Last May he wagered $4 million on Floyd Mayweather in his fight against Sugar Shane Mosley. Then in February he placed a $1 million dollar bet that the Green Bay Packers would defeat the Pittsburgh Steelers in Super Bowl XLV. Birdman’s net worth is to be in the area of $100 million.
In their continual effort to turn the NFL to a flag football league, the NFL has new policy in the works that has been immediately dubbed, “The Steelers Rule”. This rule would not only fine a player for a hit that is deemed illegal by the league, the team itself would be fined for it as well. That set off Pittsburgh Steelers linebacker James Harrison.
“I’m absolutely sure now after this latest rule change that the people making the rules at the NFL are idiots,’’ Harrison wrote on Twitter.
The NFL owners, though, sent a clear message with their 32-0 vote on Tuesday: This is not Roger Goodell’s mission alone, it is the entire league’s intent to make the game safer if not softer.
Pittsburgh Steelers wide receiver Hines Ward added a disco-ball trophy to his Super Bowl shelf Tuesday night after he won “Dancing With the Stars.” Ward and dance partner Kym Johnson beat actresses Kirstie Alley and Chelsea Kane to become the season 12 champs. He said after the show that he owes the victory to his partner, hard work and the fans.
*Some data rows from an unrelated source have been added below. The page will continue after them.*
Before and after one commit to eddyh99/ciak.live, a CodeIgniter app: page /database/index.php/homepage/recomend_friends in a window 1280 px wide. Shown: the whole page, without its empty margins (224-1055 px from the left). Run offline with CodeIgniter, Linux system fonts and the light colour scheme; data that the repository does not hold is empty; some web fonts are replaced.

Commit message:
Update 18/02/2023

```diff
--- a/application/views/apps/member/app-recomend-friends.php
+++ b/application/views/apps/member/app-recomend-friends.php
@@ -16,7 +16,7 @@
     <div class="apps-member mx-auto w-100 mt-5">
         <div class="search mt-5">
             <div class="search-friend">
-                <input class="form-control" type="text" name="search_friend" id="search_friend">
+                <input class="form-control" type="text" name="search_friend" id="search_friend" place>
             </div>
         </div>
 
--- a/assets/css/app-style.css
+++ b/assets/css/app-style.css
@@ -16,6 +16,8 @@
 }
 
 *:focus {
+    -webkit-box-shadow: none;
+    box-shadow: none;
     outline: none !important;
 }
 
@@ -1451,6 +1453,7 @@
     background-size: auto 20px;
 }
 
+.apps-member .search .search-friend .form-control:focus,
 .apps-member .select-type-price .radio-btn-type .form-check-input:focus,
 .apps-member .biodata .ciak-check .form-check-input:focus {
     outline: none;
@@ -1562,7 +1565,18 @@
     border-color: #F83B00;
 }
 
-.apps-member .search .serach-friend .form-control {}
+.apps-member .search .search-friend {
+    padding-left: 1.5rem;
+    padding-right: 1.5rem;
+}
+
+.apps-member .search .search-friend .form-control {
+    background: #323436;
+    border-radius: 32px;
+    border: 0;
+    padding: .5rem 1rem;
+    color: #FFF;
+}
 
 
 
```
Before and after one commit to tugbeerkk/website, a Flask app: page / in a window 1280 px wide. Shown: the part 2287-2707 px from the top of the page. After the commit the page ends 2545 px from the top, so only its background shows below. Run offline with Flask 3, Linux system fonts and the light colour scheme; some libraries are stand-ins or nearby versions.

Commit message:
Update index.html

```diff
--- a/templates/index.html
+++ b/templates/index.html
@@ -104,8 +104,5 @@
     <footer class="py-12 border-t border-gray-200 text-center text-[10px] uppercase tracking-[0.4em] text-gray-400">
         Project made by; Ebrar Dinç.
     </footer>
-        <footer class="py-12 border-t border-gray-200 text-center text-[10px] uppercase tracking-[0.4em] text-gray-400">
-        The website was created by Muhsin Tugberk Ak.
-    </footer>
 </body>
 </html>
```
Ward was chosen by viewer votes combined with judges’ scores. All three couples emerged with perfect scores after dancing Tuesday night, which kept the competition tight. Ward came into the season finale tied for first place with Kane, who finished in last place when the votes were tallied. Alley finished second.
The 35-year-old Ward becomes the second professional football player to win the “Dancing” crown after former Dallas Cowboys running back Emmitt Smith won it back in 2006.
Former NFL quarterback Kordell Stewart was arrested in Georgia on Wednesday and charged with speeding and driving with a suspended license. Stewart is now an analyst for ESPN.
He exited jail after posting a $3,000 bond and is due in court on July 12.
Stewart played with the Pittsburgh Steelers from 1995-2002. He last appeared in the NFL in 2005 with the Baltimore Ravens.